“The launch of a green villa is a steppingstone for many similar residential projects to come," Dr Alhorr said.
"The project demonstrates outstanding levels of energy and water efficiency achieved through technologies like solar PV systems, greywater treatment system and smart lighting solutions. Together, these sustainability features make this project the first of its kind in the region. The final certification of this project follows a comprehensive process encompassing several site audits and verification reviews by GSAS Trust – Gord’s Centre of Excellence.”
Behind Kuwait’s Low Energy House Project is the state’s national target to transform PAHW’s standard housing design and construction into one that is sustainable under GSAS framework.
Developed by Gord, GSAS is the Global Sustainability Assessment System that has emerged as the first performance-based green building and infrastructure certification system in the Mena region.
Key green credentials of Kuwait’s Low Energy House include its state-of-the-art air-conditioning system that utilises VRF technology, air recovery systems, advanced thermostat controls and carbon dioxide sensors for controlling indoor air quality.
The project makes use of smart LED lighting technology that comes with dimming and motion sensing features to ensure energy efficiency and power conservation.
The villa’s passive design allows ample daylight while also avoiding solar heat during peak hours of the day.
Similarly, the external lighting is solar powered which can be controlled and monitored through smart metering and home automation system.
Maximising the use of clean energy, the villa features solar powered domestic hot water system facilitated through photovoltaic panels installed on roof and parking areas of the house.
To ensure water conservation through reuse, the house features a small-scale greywater treatment system catering to the vegetation and landscaping needs in outdoor spaces around the build area.
Though modern in terms of systems and operations, the villa’s design is equally reminiscent of Kuwait’s cultural identity.
In terms of materials, the project has made use of locally sourced products to Kuwait’s national economy.
In its crux, the house has been designed and construction with three underlying philosophies: Sustainability, Affordability and Availability.

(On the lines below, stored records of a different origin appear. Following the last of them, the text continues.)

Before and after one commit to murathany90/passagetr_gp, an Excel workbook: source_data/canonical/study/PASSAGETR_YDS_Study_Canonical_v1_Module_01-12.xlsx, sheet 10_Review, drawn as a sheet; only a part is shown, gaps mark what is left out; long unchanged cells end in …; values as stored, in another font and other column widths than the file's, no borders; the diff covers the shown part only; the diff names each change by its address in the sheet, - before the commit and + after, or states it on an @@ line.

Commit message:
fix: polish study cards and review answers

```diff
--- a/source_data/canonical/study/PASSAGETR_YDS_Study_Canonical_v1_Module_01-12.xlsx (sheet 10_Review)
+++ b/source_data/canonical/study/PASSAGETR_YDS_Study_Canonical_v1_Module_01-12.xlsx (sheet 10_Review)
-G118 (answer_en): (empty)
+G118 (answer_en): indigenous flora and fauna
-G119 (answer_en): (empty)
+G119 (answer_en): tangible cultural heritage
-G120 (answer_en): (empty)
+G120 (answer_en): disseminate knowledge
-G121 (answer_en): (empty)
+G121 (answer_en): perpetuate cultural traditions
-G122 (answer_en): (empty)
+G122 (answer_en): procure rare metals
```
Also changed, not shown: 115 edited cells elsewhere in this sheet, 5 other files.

With the model house now successfully complete, works are expected to begin on a number of housing projects benefitting from the design and construction of Kuwait’s first Low Energy House.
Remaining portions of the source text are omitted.